Web interface edit records:
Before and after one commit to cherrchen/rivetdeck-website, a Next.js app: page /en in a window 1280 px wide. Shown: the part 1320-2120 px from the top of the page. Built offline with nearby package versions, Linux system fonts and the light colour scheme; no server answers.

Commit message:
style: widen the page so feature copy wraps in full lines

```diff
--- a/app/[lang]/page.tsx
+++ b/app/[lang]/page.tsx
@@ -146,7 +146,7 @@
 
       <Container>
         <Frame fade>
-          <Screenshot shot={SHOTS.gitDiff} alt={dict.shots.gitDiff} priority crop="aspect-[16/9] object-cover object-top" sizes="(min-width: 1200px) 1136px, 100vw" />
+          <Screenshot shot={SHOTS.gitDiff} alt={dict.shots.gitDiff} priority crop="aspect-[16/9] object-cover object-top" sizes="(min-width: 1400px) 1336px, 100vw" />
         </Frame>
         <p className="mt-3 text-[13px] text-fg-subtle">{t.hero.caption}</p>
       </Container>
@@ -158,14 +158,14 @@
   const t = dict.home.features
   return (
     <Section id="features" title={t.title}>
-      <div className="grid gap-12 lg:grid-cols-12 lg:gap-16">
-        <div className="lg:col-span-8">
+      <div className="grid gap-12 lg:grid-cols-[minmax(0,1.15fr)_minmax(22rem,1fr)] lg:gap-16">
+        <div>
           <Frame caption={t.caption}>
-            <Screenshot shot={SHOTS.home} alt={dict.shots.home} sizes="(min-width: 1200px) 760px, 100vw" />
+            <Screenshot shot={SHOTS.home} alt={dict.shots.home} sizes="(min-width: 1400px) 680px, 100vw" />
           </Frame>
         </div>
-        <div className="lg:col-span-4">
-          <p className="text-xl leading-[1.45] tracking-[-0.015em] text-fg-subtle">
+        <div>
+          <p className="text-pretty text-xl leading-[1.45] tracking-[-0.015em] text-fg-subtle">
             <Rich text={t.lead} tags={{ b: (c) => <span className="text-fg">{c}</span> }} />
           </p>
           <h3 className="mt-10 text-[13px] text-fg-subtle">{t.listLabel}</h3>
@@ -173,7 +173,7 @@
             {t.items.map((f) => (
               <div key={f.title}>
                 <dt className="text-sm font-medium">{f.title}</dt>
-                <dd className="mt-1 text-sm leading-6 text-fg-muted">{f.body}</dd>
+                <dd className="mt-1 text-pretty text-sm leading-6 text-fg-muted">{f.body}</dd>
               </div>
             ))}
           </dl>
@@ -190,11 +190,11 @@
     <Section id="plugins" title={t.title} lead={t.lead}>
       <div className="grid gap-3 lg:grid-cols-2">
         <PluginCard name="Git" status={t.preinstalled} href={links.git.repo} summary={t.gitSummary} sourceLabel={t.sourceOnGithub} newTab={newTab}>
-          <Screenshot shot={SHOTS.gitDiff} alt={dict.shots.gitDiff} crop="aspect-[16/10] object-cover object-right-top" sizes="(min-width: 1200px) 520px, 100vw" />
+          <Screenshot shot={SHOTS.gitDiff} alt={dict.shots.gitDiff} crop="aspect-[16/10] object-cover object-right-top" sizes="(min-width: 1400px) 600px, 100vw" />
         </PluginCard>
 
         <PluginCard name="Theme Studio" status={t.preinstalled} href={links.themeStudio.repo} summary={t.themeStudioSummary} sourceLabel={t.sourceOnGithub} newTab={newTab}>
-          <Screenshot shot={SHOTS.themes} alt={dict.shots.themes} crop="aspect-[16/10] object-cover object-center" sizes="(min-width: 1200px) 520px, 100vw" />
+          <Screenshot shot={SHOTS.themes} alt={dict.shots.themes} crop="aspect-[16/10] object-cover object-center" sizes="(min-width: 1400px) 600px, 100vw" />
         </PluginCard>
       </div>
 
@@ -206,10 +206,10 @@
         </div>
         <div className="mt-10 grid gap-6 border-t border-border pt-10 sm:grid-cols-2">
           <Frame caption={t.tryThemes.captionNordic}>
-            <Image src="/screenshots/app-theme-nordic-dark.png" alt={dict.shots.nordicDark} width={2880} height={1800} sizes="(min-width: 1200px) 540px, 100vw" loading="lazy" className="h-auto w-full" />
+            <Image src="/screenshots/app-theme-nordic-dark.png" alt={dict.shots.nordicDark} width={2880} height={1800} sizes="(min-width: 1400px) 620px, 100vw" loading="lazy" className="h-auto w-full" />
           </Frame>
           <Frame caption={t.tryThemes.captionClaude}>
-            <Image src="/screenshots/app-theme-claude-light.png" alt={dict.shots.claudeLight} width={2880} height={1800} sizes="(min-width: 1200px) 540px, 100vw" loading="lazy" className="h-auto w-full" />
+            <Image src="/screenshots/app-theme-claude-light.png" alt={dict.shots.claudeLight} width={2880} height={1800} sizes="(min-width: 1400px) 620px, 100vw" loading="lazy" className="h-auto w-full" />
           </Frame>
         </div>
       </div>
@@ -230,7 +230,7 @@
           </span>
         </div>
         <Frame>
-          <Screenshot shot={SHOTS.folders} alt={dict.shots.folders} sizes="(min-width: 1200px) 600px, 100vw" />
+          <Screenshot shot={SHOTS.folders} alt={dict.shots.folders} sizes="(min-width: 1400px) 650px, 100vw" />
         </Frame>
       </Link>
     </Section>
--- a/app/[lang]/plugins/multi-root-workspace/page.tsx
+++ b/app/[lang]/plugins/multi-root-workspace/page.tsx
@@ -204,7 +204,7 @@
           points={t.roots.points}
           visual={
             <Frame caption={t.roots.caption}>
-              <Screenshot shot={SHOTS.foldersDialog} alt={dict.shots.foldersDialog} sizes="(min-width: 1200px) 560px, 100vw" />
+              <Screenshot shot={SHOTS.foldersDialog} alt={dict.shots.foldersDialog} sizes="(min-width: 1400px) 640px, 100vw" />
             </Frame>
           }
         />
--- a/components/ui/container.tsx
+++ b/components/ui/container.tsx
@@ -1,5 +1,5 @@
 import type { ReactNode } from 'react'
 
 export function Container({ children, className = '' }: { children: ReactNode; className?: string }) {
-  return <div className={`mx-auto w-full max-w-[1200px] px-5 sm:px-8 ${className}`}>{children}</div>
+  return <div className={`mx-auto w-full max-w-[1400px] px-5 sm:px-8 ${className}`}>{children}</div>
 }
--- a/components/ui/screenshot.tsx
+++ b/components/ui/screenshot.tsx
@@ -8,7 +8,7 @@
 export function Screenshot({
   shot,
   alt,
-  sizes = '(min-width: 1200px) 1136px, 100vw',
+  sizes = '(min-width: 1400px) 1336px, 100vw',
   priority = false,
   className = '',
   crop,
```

● Required action
Write out the records above again, keeping each one identical to the original.

● Problem solution
Before and after one commit to cherrchen/rivetdeck-website, a Next.js app: page /en in a window 1280 px wide. Shown: the part 1320-2120 px from the top of the page. Built offline with nearby package versions, Linux system fonts and the light colour scheme; no server answers.

Commit message:
style: widen the page so feature copy wraps in full lines

```diff
--- a/app/[lang]/page.tsx
+++ b/app/[lang]/page.tsx
@@ -146,7 +146,7 @@
 
       <Container>
         <Frame fade>
-          <Screenshot shot={SHOTS.gitDiff} alt={dict.shots.gitDiff} priority crop="aspect-[16/9] object-cover object-top" sizes="(min-width: 1200px) 1136px, 100vw" />
+          <Screenshot shot={SHOTS.gitDiff} alt={dict.shots.gitDiff} priority crop="aspect-[16/9] object-cover object-top" sizes="(min-width: 1400px) 1336px, 100vw" />
         </Frame>
         <p className="mt-3 text-[13px] text-fg-subtle">{t.hero.caption}</p>
       </Container>
@@ -158,14 +158,14 @@
   const t = dict.home.features
   return (
     <Section id="features" title={t.title}>
-      <div className="grid gap-12 lg:grid-cols-12 lg:gap-16">
-        <div className="lg:col-span-8">
+      <div className="grid gap-12 lg:grid-cols-[minmax(0,1.15fr)_minmax(22rem,1fr)] lg:gap-16">
+        <div>
           <Frame caption={t.caption}>
-            <Screenshot shot={SHOTS.home} alt={dict.shots.home} sizes="(min-width: 1200px) 760px, 100vw" />
+            <Screenshot shot={SHOTS.home} alt={dict.shots.home} sizes="(min-width: 1400px) 680px, 100vw" />
           </Frame>
         </div>
-        <div className="lg:col-span-4">
-          <p className="text-xl leading-[1.45] tracking-[-0.015em] text-fg-subtle">
+        <div>
+          <p className="text-pretty text-xl leading-[1.45] tracking-[-0.015em] text-fg-subtle">
             <Rich text={t.lead} tags={{ b: (c) => <span className="text-fg">{c}</span> }} />
           </p>
           <h3 className="mt-10 text-[13px] text-fg-subtle">{t.listLabel}</h3>
@@ -173,7 +173,7 @@
             {t.items.map((f) => (
               <div key={f.title}>
                 <dt className="text-sm font-medium">{f.title}</dt>
-                <dd className="mt-1 text-sm leading-6 text-fg-muted">{f.body}</dd>
+                <dd className="mt-1 text-pretty text-sm leading-6 text-fg-muted">{f.body}</dd>
               </div>
             ))}
           </dl>
@@ -190,11 +190,11 @@
     <Section id="plugins" title={t.title} lead={t.lead}>
       <div className="grid gap-3 lg:grid-cols-2">
         <PluginCard name="Git" status={t.preinstalled} href={links.git.repo} summary={t.gitSummary} sourceLabel={t.sourceOnGithub} newTab={newTab}>
-          <Screenshot shot={SHOTS.gitDiff} alt={dict.shots.gitDiff} crop="aspect-[16/10] object-cover object-right-top" sizes="(min-width: 1200px) 520px, 100vw" />
+          <Screenshot shot={SHOTS.gitDiff} alt={dict.shots.gitDiff} crop="aspect-[16/10] object-cover object-right-top" sizes="(min-width: 1400px) 600px, 100vw" />
         </PluginCard>
 
         <PluginCard name="Theme Studio" status={t.preinstalled} href={links.themeStudio.repo} summary={t.themeStudioSummary} sourceLabel={t.sourceOnGithub} newTab={newTab}>
-          <Screenshot shot={SHOTS.themes} alt={dict.shots.themes} crop="aspect-[16/10] object-cover object-center" sizes="(min-width: 1200px) 520px, 100vw" />
+          <Screenshot shot={SHOTS.themes} alt={dict.shots.themes} crop="aspect-[16/10] object-cover object-center" sizes="(min-width: 1400px) 600px, 100vw" />
         </PluginCard>
       </div>
 
@@ -206,10 +206,10 @@
         </div>
         <div className="mt-10 grid gap-6 border-t border-border pt-10 sm:grid-cols-2">
           <Frame caption={t.tryThemes.captionNordic}>
-            <Image src="/screenshots/app-theme-nordic-dark.png" alt={dict.shots.nordicDark} width={2880} height={1800} sizes="(min-width: 1200px) 540px, 100vw" loading="lazy" className="h-auto w-full" />
+            <Image src="/screenshots/app-theme-nordic-dark.png" alt={dict.shots.nordicDark} width={2880} height={1800} sizes="(min-width: 1400px) 620px, 100vw" loading="lazy" className="h-auto w-full" />
           </Frame>
           <Frame caption={t.tryThemes.captionClaude}>
-            <Image src="/screenshots/app-theme-claude-light.png" alt={dict.shots.claudeLight} width={2880} height={1800} sizes="(min-width: 1200px) 540px, 100vw" loading="lazy" className="h-auto w-full" />
+            <Image src="/screenshots/app-theme-claude-light.png" alt={dict.shots.claudeLight} width={2880} height={1800} sizes="(min-width: 1400px) 620px, 100vw" loading="lazy" className="h-auto w-full" />
           </Frame>
         </div>
       </div>
@@ -230,7 +230,7 @@
           </span>
         </div>
         <Frame>
-          <Screenshot shot={SHOTS.folders} alt={dict.shots.folders} sizes="(min-width: 1200px) 600px, 100vw" />
+          <Screenshot shot={SHOTS.folders} alt={dict.shots.folders} sizes="(min-width: 1400px) 650px, 100vw" />
         </Frame>
       </Link>
     </Section>
--- a/app/[lang]/plugins/multi-root-workspace/page.tsx
+++ b/app/[lang]/plugins/multi-root-workspace/page.tsx
@@ -204,7 +204,7 @@
           points={t.roots.points}
           visual={
             <Frame caption={t.roots.caption}>
-              <Screenshot shot={SHOTS.foldersDialog} alt={dict.shots.foldersDialog} sizes="(min-width: 1200px) 560px, 100vw" />
+              <Screenshot shot={SHOTS.foldersDialog} alt={dict.shots.foldersDialog} sizes="(min-width: 1400px) 640px, 100vw" />
             </Frame>
           }
         />
--- a/components/ui/container.tsx
+++ b/components/ui/container.tsx
@@ -1,5 +1,5 @@
 import type { ReactNode } from 'react'
 
 export function Container({ children, className = '' }: { children: ReactNode; className?: string }) {
-  return <div className={`mx-auto w-full max-w-[1200px] px-5 sm:px-8 ${className}`}>{children}</div>
+  return <div className={`mx-auto w-full max-w-[1400px] px-5 sm:px-8 ${className}`}>{children}</div>
 }
--- a/components/ui/screenshot.tsx
+++ b/components/ui/screenshot.tsx
@@ -8,7 +8,7 @@
 export function Screenshot({
   shot,
   alt,
-  sizes = '(min-width: 1200px) 1136px, 100vw',
+  sizes = '(min-width: 1400px) 1336px, 100vw',
   priority = false,
   className = '',
   crop,
```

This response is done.